skip to main content

SciTech ConnectSciTech Connect

Title: Why is MP2-Water "Cooler" and "Denser" than DFT-Water?

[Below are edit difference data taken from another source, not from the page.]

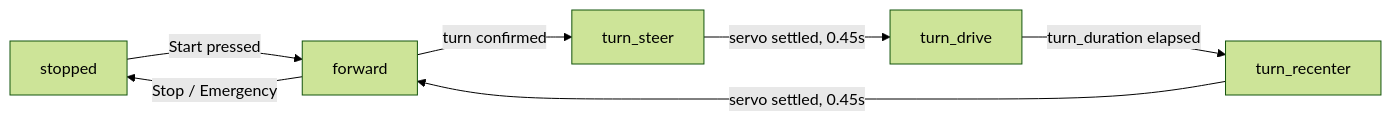
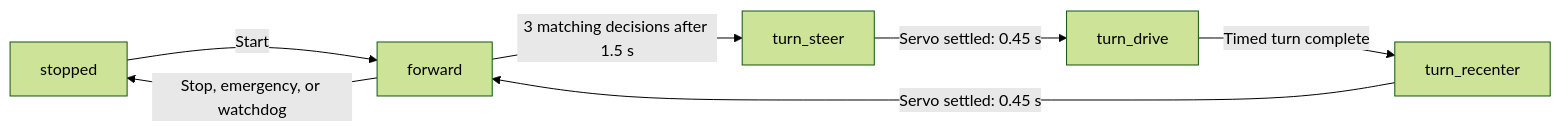
Before and after one commit to AlmaAlkhader/WRO2026-FE-Sunbird-Nomads: the diagram in README.md, drawn with Mermaid (forest theme). The commit also changed other lines of this file, not shown here.

Commit message:
docs: strengthen software architecture and navigation section

````diff
--- a/README.md
+++ b/README.md
@@ -585,9 +595,9 @@
 ```mermaid
 flowchart LR
-    stopped -->|Start pressed| forward
-    forward -->|turn confirmed| turn_steer
-    turn_steer -->|servo settled, 0.45s| turn_drive
-    turn_drive -->|turn_duration elapsed| turn_recenter
-    turn_recenter -->|servo settled, 0.45s| forward
-    forward -->|Stop / Emergency| stopped
+    stopped -->|Start| forward
+    forward -->|3 matching decisions after 1.5 s| turn_steer
+    turn_steer -->|Servo settled: 0.45 s| turn_drive
+    turn_drive -->|Timed turn complete| turn_recenter
+    turn_recenter -->|Servo settled: 0.45 s| forward
+    forward -->|Stop, emergency, or watchdog| stopped
 ```
````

To maintain water in the liquid phase at the correct (1 g/cm3) density during first-principles simulations, density-functional theory (DFT) with a dispersionless generalized-gradient-approximation (GGA) functional requires a much higher temperature and pressure than the ambient conditions. Conversely, ab initio second-order many-body perturbation (MP2) calculations of liquid water performed by Del Ben et al. [J. Chem. Phys. Lett. 4, 3753 (2013); J. Chem. Phys. 143, 054506 (2015)] and by us [Willow et al., Sci. Rep. 5, 14358 (2015)] required a lower temperature and a negative pressure than DFT to keep water liquid. Here, we present a unifying explanation of these trends derived from classical water simulations using a polarizable force field with different sets of parameters. We show that the calculated temperature and pressure of the liquid phase are strongly correlated with the polarizability of water and the dispersion interaction, respectively. In DFT/GGA, the polarizability and thus the induced dipole moments and the hydrogen-bond strength are all overestimated. This hinders the rotational motion of molecules and requires a higher temperature for water to be liquid. In MP2 and DFT/GGA, the dispersion interaction is stronger and weaker (or lacking), respectively. This explains why liquid water contracts uniformly and becomes too dense inmore » MP2, whereas the opposite is the case for dispersionless DFT/GGA.« less
; ; ; ;
Publication Date:
OSTI Identifier:
Report Number(s):
Journal ID: ISSN 1948-7185; KC0301050
DOE Contract Number:
Resource Type:
Journal Article
Resource Relation:
Journal Name: Journal of Physical Chemistry Letters; Journal Volume: 7; Journal Issue: 4
American Chemical Society
Research Org:
Pacific Northwest National Laboratory (PNNL), Richland, WA (US)
Sponsoring Org:
Country of Publication:
United States